This here is Greektown at right around midnight. Greektown is pretty cool, it houses a bunch of restaurants, including Plakas, the Coney Island where my family has to eat lunch before every Thanksgiving Day football game. Next door to Plakas is the most kickass Greek bakery ever and everyone needs to go there because it is beyond good. As you can see, it's actually bright and active in the middle of the night, unlike the vast majority of the city. This is probably in part because the Greektown casino is, as one might expect, right there.
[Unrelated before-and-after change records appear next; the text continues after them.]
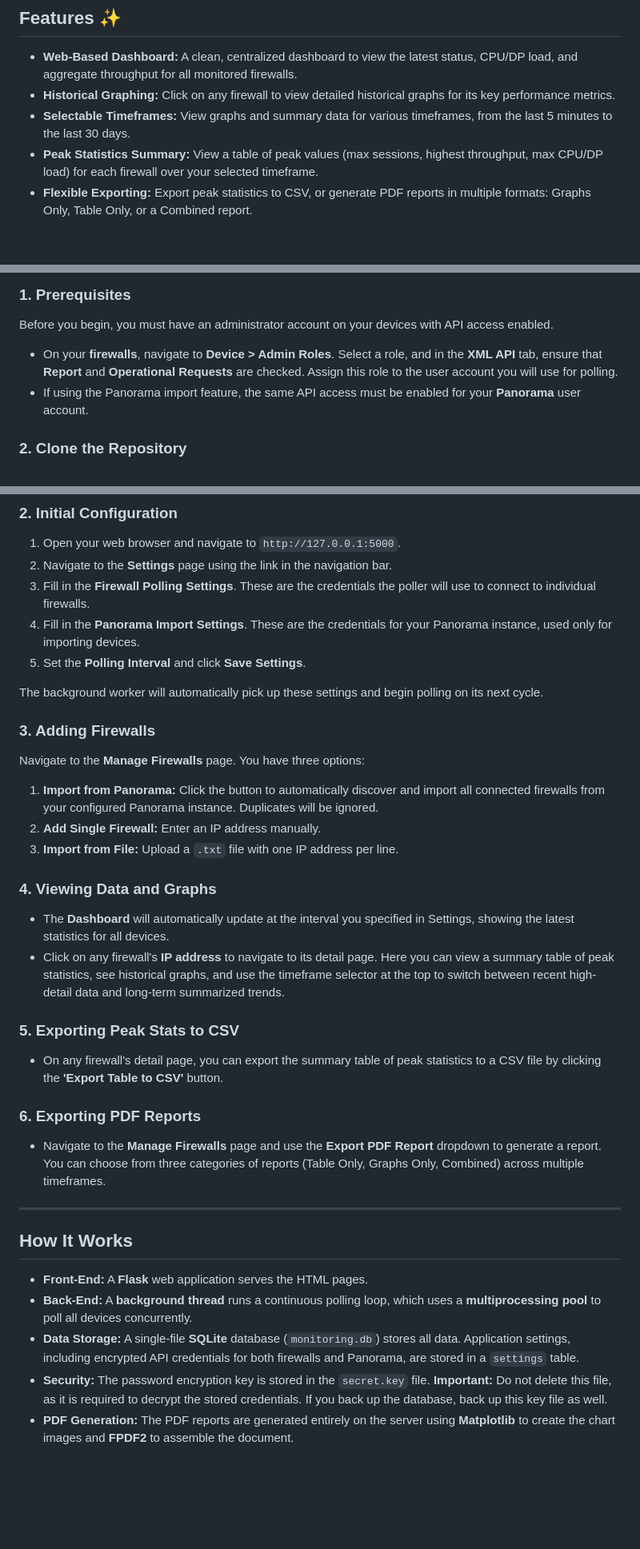
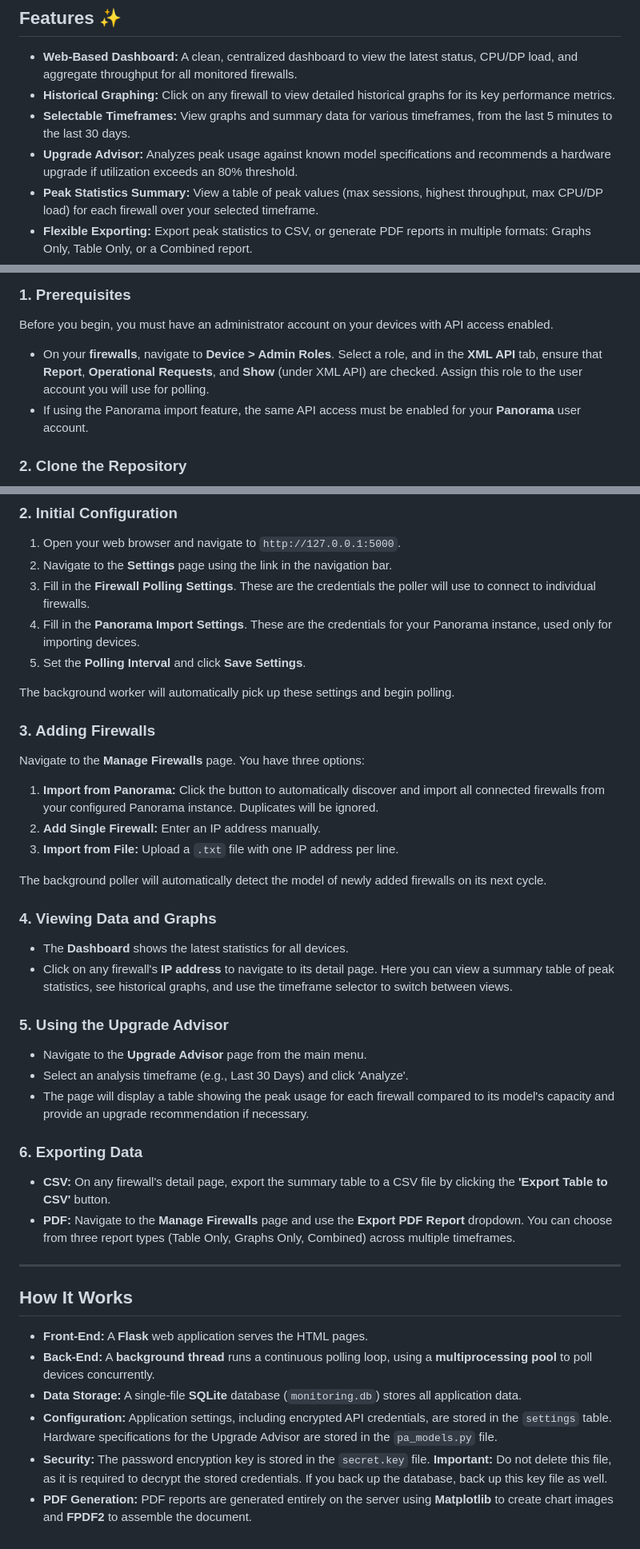
Before and after one commit to PaloAltoNetworks/panos-monitor, a Markdown page: README.md, 3 parts joined by grey strips. Shown at 80% size. Drawn GitHub-style; blank space fills up the shorter version.

```diff
--- a/README.md
+++ b/README.md
@@ -10,6 +10,7 @@ A simple, web-based monitoring dashboard for Palo Alto Networks firewalls. This
 * **Web-Based Dashboard:** A clean, centralized dashboard to view the latest status, CPU/DP load, and aggregate throughput for all monitored firewalls.
 * **Historical Graphing:** Click on any firewall to view detailed historical graphs for its key performance metrics.
 * **Selectable Timeframes:** View graphs and summary data for various timeframes, from the last 5 minutes to the last 30 days.
+* **Upgrade Advisor:** Analyzes peak usage against known model specifications and recommends a hardware upgrade if utilization exceeds an 80% threshold.
 * **Peak Statistics Summary:** View a table of peak values (max sessions, highest throughput, max CPU/DP load) for each firewall over your selected timeframe.
 * **Flexible Exporting:** Export peak statistics to CSV, or generate PDF reports in multiple formats: Graphs Only, Table Only, or a Combined report.
 * **CPU & Dataplane Monitoring:** Tracks the load average for both the management plane (peak core) and data plane (average of all cores).
@@ -29,7 +30,7 @@ Follow these steps to get the PAN-OS Stats Monitor running.
 
 Before you begin, you must have an administrator account on your devices with API access enabled.
 
-* On your **firewalls**, navigate to **Device > Admin Roles**. Select a role, and in the **XML API** tab, ensure that **Report** and **Operational Requests** are checked. Assign this role to the user account you will use for polling.
+* On your **firewalls**, navigate to **Device > Admin Roles**. Select a role, and in the **XML API** tab, ensure that **Report**, **Operational Requests**, and **Show** (under XML API) are checked. Assign this role to the user account you will use for polling.
 * If using the Panorama import feature, the same API access must be enabled for your **Panorama** user account.
 
 ### 2. Clone the Repository
@@ -84,7 +89,7 @@ On the first run, the application will automatically create a `monitoring.db` da
 4.  Fill in the **Panorama Import Settings**. These are the credentials for your Panorama instance, used only for importing devices.
 5.  Set the **Polling Interval** and click **Save Settings**.
 
-The background worker will automatically pick up these settings and begin polling on its next cycle.
+The background worker will automatically pick up these settings and begin polling.
 
 ### 3. Adding Firewalls
 
@@ -93,24 +98,30 @@ Navigate to the **Manage Firewalls** page. You have three options:
 2.  **Add Single Firewall:** Enter an IP address manually.
 3.  **Import from File:** Upload a `.txt` file with one IP address per line.
 
+The background poller will automatically detect the model of newly added firewalls on its next cycle.
+
 ### 4. Viewing Data and Graphs
 
-* The **Dashboard** will automatically update at the interval you specified in Settings, showing the latest statistics for all devices.
-* Click on any firewall's **IP address** to navigate to its detail page. Here you can view a summary table of peak statistics, see historical graphs, and use the timeframe selector at the top to switch between recent high-detail data and long-term summarized trends.
+* The **Dashboard** shows the latest statistics for all devices.
+* Click on any firewall's **IP address** to navigate to its detail page. Here you can view a summary table of peak statistics, see historical graphs, and use the timeframe selector to switch between views.
 
-### 5. Exporting Peak Stats to CSV
+### 5. Using the Upgrade Advisor
 
-* On any firewall's detail page, you can export the summary table of peak statistics to a CSV file by clicking the **'Export Table to CSV'** button.
+* Navigate to the **Upgrade Advisor** page from the main menu.
+* Select an analysis timeframe (e.g., Last 30 Days) and click 'Analyze'.
+* The page will display a table showing the peak usage for each firewall compared to its model's capacity and provide an upgrade recommendation if necessary.
 
-### 6. Exporting PDF Reports
+### 6. Exporting Data
 
-* Navigate to the **Manage Firewalls** page and use the **Export PDF Report** dropdown to generate a report. You can choose from three categories of reports (Table Only, Graphs Only, Combined) across multiple timeframes.
+* **CSV:** On any firewall's detail page, export the summary table to a CSV file by clicking the **'Export Table to CSV'** button.
+* **PDF:** Navigate to the **Manage Firewalls** page and use the **Export PDF Report** dropdown. You can choose from three report types (Table Only, Graphs Only, Combined) across multiple timeframes.
 
 ---
 ## How It Works
 
 * **Front-End:** A **Flask** web application serves the HTML pages.
-* **Back-End:** A **background thread** runs a continuous polling loop, which uses a **multiprocessing pool** to poll all devices concurrently.
-* **Data Storage:** A single-file **SQLite** database (`monitoring.db`) stores all data. Application settings, including encrypted API credentials for both firewalls and Panorama, are stored in a `settings` table.
+* **Back-End:** A **background thread** runs a continuous polling loop, using a **multiprocessing pool** to poll devices concurrently.
+* **Data Storage:** A single-file **SQLite** database (`monitoring.db`) stores all application data.
+* **Configuration:** Application settings, including encrypted API credentials, are stored in the `settings` table. Hardware specifications for the Upgrade Advisor are stored in the `pa_models.py` file.
 * **Security:** The password encryption key is stored in the `secret.key` file. **Important:** Do not delete this file, as it is required to decrypt the stored credentials. If you back up the database, back up this key file as well.
-* **PDF Generation:** The PDF reports are generated entirely on the server using **Matplotlib** to create the chart images and **FPDF2** to assemble the document.
+* **PDF Generation:** PDF reports are generated entirely on the server using **Matplotlib** to create chart images and **FPDF2** to assemble the document.
```
Also changed, not shown: other parts of README.md (+5 -1 lines).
For more BCRS Detroit experiences, you can check out my shots from this year's Auto Show or some shots from a night game at Comerica Park. For the Ford Field experience, you can check out this past season's Thanksgiving Day football game.
If you want to see the crumbling nature of the city, I highly suggest you check out the photostream of SNWeb. He basically goes around sneaking into all the falling down, brokeass buildings of Detroit and photographing them. The sheer quantity, if nothing else, is impressive.
There's plenty of charm in Detroit, if you really want to find it, and there's no denying that some places are gorgeous, like Comerica or Ford or the Opera House. But as someone who grew up with Boston as the closest city, let me tell you, it's no Boston. It's no New York or Chicago. Hell, it's no Pittsburgh (I like Pittsburgh, funky architecture). I really hope it acquits itself well this Sunday, if only because the city could really use some widespread belief in its potential. I really do. I just don't see how they're going to pull it off.